"What's Trending" now airs at 12 p.m. Monday through Friday and offers its viewers access to daily live-streaming video content, including music performances, daily celebrity interviews and even a "Hot On YouTube" video recap. The show has already been nominated for a prime time Emmy Award and has even been graced by the likes of celebrities such as Hollywood director Spike Lee and Virgin Group billionaire entrepreneur Richard Branson. But with all that Lazar and "What's Trending" co-founder and CEO Damon Berger have accomplished thus far, it's hard to believe that the show is so young.
"I think for 'What's Trending,' we were always going to be a brand that was daily, and so it was just a matter of when it was going to happen," Lazar told IBTimes. "So it really is a huge achievement going from a show that's once a week to five times a week."
While the show contains a wide body of content, most of it comes straight from the YouTube network. With thousands of YouTube shows and channels in existence, the movement is becoming stronger than ever with regular people becoming stars overnight via the video-sharing program.
"I think it's amazing to see the talent and the individuals that have taken to YouTube to build their careers themselves," Lazar said. "We came at a time when we could have gone either route. We could have gotten jobs at huge companies. ... But to really innovate right now, we believe you need to do it on the outside."
Lazar, a well-known personality in the media world, has made regular appearances discussing Internet culture and digital trends on major networks such as CBS News, Bloomberg TV, CNN and Fox News channel. With so much opportunity to create a production with the help of one of the above networks, one has to ask, "why YouTube?"
"It's a very rare thing to have the support within a major traditional company that allows you to experiment and find out what the audience wants," Berger told IBTimes. "I think that we were able to do that with 'What's Trending,' and I think that this goes for the whole YouTube and online ecosystem when it comes to independent creation."
The YouTube channel network, a database centered on artists such as musicians, filmmakers, comedians and athletes, gives creators an opportunity to hone their skills and essentially build larger audiences.
"It's something that really allows you to create from the heart and do what your audience wants," Berger said. "It's also a really interesting freedom that you have that I don't think you necessarily get within those big companies.
With the YouTube channel network, as well as shows like "What's Trending," being so young, the stage is essentially set for Lazar and those like her to pave the way for the media revolution to come.
The last five years has seen the advent of a number of new platforms in which content can be delivered including the iPad, Android and several other touchscreen tablets, all of which make shows like "What's Trending" more accessible.

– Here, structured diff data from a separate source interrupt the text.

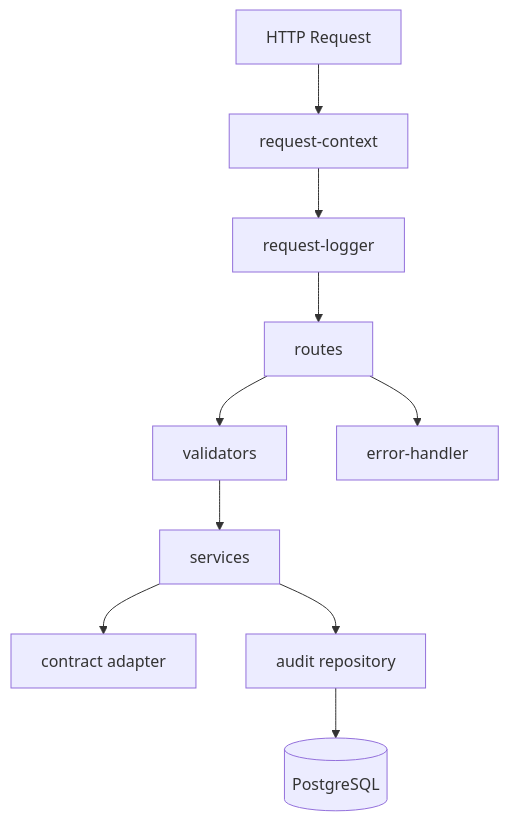
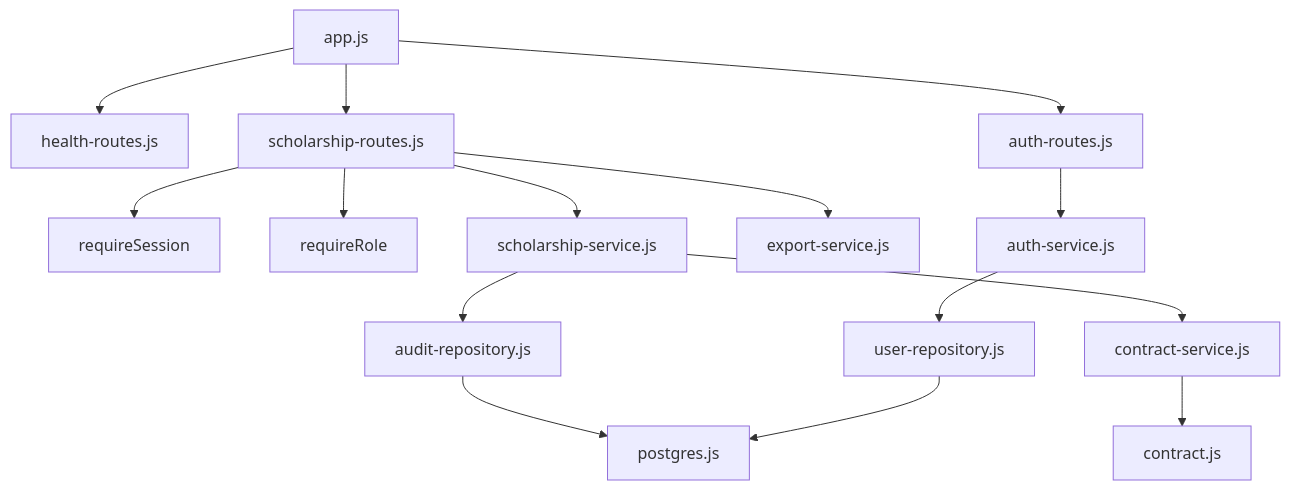
The first of 2 diagrams in docs/backend.md (ahmedelbamby-aast/ScholarshipDisbursement), drawn with Mermaid before and after one commit. The commit also changed other lines of this file and 60 other files, not shown here.

````diff
--- a/docs/backend.md
+++ b/docs/backend.md
@@ -17,12 +14,21 @@
 ```mermaid
 flowchart TD
-  REQ[HTTP Request] --> MW1[request-context]
-  MW1 --> MW2[request-logger]
-  MW2 --> RT[routes]
-  RT --> VAL[validators]
-  VAL --> SVC[services]
-  SVC --> CHAIN[contract adapter]
-  SVC --> REPO[audit repository]
-  REPO --> PG[(PostgreSQL)]
-  RT --> ERR[error-handler]
+  App[app.js] --> Health[health-routes.js]
+  App --> Auth[auth-routes.js]
+  App --> Scholarship[scholarship-routes.js]
+
+  Scholarship --> Sess[requireSession]
+  Scholarship --> Role[requireRole]
+  Scholarship --> Svc[scholarship-service.js]
+  Scholarship --> ExportSvc[export-service.js]
+
+  Auth --> AuthSvc[auth-service.js]
+  AuthSvc --> UserRepo[user-repository.js]
+
+  Svc --> ContractSvc[contract-service.js]
+  Svc --> AuditRepo[audit-repository.js]
+
+  ContractSvc --> ContractAdapter[contract.js]
+  AuditRepo --> Pg[postgres.js]
+  UserRepo --> Pg
 ```
````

"We see a future where content is available on every screen, it just depends on how you want to experience it," Lazar said. "And YouTube is a big part of that. With Google TV obviously coming up and the brand of personalities on YouTube getting more audiences than cable networks, those brands are going to be brands that consumers recognize. And so I think it's all going to come together and merge in many ways ... but right now, I think we're in a time of emergence of new platforms and new brands."
According to Lazar, the top 10 YouTube channels currently have a bigger audience than the top 10 cable networks today. While specific numbers weren't available, the idea would seem to justify Google's purchase of the video-sharing website for $1.65 billion back in 2006.
Meanwhile, as "What's Trending" enters its second week as a daily formatted show, it looks to the future as place for stars of all calibers to thrive.
"When you look at the guests that we want to have, it's a combination of these great independent YouTube creators, but it's also providing a platform for traditional celebrities to have a place online where they're comfortable," Berger said. "There's not a lot out there right now that they are comfortable with in terms of being on a digital talk show, and I think that speaks volumes to Shira and her star power to be able to attract the kinds of people we get on the show, whether it's Richard Branson or Snoop Dogg. I think that we've really created a place that they feel comfortable to be on."
Berger and Lazar currently have their hands full with the seemingly successful show that they are calling a "new-school MTV for the YouTube generation." The duo goes on to relate what MTV did for music videos to what they hope to do for YouTube videos.
"There's a culture that's emerging out of this platform, and it's really a revolutionary kind of a thing. It's like we see these young kids who don't even turn on a TV anymore, but they'll spend three to four hours on YouTube, Lazar said. "But we've just scratched the surface. So we're constantly thinking to ourselves, how big can we build this? The sky is the limit!"